» **Task item**: State, as a bare number, how many lines below contain "darken".
>>>>
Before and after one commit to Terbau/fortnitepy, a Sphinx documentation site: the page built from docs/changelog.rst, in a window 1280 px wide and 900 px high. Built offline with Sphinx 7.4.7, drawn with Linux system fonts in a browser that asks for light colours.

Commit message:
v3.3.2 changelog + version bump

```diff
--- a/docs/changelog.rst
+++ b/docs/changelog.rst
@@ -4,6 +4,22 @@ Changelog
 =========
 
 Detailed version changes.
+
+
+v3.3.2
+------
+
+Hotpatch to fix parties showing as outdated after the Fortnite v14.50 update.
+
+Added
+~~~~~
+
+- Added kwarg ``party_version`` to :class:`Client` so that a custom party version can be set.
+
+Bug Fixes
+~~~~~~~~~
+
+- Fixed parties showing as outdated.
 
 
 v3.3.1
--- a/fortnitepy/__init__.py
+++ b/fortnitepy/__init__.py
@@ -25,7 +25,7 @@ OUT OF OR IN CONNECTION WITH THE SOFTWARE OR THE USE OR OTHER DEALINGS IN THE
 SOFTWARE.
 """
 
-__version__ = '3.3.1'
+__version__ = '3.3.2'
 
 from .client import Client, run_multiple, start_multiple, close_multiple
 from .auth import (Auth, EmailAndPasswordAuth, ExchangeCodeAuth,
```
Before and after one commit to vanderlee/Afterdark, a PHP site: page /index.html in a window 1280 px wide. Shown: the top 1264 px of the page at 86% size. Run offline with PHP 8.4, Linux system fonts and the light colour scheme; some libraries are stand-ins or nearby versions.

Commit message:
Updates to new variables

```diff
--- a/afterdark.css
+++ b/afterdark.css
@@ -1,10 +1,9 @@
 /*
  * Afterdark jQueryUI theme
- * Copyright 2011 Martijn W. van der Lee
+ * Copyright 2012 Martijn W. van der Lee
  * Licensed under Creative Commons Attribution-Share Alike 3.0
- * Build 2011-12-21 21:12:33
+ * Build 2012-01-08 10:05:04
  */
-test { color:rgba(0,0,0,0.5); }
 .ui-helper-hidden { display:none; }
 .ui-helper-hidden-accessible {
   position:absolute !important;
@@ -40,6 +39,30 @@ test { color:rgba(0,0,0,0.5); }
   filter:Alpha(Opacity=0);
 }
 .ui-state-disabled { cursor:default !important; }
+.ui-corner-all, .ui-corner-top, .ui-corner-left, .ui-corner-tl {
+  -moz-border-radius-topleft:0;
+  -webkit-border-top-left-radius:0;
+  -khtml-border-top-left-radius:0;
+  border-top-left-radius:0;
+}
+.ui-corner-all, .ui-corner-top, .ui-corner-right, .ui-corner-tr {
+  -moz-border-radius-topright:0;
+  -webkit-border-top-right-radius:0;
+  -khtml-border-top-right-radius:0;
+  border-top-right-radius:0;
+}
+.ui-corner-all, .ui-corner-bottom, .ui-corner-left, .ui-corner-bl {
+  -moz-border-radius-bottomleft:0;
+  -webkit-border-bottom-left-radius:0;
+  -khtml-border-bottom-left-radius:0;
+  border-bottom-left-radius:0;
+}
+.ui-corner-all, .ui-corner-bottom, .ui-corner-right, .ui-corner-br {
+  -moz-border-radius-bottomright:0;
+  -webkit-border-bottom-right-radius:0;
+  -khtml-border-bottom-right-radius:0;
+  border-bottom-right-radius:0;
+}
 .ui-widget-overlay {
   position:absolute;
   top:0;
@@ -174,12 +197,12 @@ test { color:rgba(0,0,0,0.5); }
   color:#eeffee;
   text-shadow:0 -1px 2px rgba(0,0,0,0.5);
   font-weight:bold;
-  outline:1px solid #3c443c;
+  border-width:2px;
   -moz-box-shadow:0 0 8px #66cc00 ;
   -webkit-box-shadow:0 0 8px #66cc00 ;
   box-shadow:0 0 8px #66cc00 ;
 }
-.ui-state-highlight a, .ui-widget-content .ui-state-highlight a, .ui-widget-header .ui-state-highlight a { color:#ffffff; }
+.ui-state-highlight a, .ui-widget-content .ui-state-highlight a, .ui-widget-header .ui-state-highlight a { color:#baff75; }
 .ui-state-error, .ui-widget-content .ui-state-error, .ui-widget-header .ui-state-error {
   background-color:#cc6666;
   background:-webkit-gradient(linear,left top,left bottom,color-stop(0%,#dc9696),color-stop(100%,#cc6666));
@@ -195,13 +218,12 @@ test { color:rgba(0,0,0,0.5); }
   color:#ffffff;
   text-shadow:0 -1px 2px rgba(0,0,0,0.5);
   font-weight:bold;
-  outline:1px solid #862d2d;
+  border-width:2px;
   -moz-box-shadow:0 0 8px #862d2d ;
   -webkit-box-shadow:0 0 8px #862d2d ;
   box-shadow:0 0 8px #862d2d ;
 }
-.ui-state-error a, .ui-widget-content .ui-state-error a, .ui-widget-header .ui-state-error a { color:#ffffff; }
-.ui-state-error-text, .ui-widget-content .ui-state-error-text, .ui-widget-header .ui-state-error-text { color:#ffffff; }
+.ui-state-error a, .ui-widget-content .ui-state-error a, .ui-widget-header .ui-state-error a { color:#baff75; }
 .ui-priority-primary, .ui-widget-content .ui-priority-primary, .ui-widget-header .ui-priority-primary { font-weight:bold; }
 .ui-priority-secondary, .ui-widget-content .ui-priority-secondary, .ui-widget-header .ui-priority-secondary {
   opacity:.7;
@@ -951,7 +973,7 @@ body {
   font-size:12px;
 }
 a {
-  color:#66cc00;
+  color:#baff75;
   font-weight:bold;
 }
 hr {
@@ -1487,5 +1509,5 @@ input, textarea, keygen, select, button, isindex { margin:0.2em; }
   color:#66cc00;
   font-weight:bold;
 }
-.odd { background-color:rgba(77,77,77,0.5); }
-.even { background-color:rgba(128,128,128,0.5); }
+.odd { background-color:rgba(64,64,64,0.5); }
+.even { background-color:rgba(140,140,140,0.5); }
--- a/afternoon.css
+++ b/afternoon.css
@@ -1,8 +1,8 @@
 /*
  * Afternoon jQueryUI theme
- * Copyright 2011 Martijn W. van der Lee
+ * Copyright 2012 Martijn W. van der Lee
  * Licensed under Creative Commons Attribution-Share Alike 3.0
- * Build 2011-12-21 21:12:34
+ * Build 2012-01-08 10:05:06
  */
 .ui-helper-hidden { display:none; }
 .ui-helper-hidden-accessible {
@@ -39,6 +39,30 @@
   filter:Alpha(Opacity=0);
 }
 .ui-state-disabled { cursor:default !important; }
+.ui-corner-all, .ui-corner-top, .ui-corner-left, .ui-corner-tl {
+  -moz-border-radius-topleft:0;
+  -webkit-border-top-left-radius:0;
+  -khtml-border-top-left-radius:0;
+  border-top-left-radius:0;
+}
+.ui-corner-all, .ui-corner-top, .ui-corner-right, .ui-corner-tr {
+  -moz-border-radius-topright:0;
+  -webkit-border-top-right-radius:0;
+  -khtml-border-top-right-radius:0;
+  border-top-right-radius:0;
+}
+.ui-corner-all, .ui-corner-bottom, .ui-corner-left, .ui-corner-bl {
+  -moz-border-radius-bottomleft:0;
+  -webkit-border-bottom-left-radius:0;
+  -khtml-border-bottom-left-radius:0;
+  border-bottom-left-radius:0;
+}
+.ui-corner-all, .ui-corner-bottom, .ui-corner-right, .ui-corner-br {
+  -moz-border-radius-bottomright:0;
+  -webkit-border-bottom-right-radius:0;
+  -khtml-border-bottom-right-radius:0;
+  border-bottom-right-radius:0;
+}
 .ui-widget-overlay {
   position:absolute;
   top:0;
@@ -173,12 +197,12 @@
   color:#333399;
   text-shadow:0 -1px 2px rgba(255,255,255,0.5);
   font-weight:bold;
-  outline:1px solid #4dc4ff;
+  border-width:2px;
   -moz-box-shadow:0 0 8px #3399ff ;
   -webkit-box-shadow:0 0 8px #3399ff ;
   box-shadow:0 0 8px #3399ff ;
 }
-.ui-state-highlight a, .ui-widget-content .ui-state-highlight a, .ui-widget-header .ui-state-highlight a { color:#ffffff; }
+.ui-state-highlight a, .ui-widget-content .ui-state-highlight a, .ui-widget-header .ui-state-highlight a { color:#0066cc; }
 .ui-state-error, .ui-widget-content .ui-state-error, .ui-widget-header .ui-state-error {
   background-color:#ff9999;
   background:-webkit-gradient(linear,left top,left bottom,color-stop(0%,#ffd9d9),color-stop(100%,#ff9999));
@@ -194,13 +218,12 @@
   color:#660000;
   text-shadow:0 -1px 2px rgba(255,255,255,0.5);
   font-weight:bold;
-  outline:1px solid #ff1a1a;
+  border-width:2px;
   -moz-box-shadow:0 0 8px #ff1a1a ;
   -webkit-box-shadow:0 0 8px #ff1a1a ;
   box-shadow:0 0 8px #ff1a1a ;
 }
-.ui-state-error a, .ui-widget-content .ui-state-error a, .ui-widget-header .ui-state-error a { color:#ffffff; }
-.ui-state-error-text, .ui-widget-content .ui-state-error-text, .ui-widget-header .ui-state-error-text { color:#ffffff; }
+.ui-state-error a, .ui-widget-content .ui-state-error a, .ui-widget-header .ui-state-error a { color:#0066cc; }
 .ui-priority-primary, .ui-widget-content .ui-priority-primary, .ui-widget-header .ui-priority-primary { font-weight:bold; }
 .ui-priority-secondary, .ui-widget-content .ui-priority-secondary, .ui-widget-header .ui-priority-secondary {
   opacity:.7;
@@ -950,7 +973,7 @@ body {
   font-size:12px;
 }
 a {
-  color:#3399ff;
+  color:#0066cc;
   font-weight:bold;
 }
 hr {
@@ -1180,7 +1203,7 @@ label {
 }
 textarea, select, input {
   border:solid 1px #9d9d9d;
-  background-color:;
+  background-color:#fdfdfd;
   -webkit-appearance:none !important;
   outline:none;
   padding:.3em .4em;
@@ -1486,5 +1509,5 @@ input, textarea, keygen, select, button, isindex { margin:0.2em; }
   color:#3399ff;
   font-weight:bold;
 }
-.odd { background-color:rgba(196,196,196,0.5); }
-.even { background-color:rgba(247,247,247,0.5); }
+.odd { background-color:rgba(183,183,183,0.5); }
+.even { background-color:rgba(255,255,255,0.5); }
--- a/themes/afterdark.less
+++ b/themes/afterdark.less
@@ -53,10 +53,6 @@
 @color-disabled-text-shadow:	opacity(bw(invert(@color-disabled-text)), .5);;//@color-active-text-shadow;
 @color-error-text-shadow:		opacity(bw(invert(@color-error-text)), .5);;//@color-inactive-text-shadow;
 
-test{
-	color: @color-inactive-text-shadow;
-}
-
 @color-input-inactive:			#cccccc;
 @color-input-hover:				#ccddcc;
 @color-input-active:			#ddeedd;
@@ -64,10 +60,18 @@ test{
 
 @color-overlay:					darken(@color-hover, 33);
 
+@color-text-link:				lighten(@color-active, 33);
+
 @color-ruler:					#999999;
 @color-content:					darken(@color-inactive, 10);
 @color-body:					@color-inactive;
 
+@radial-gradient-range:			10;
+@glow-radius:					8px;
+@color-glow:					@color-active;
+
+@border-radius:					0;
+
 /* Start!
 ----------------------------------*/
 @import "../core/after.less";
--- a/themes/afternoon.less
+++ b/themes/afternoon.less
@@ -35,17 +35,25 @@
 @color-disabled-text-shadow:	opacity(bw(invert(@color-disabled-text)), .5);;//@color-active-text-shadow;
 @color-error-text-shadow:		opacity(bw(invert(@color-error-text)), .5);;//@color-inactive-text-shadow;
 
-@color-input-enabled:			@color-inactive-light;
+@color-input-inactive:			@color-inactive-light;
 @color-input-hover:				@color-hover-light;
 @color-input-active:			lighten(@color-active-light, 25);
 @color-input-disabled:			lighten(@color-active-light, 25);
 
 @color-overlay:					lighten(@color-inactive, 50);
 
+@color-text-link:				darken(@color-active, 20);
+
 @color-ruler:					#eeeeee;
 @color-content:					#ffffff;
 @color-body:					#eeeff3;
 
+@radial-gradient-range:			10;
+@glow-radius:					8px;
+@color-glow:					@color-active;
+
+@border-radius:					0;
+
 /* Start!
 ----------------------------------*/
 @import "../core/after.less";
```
<<<<
» **Your response**: 3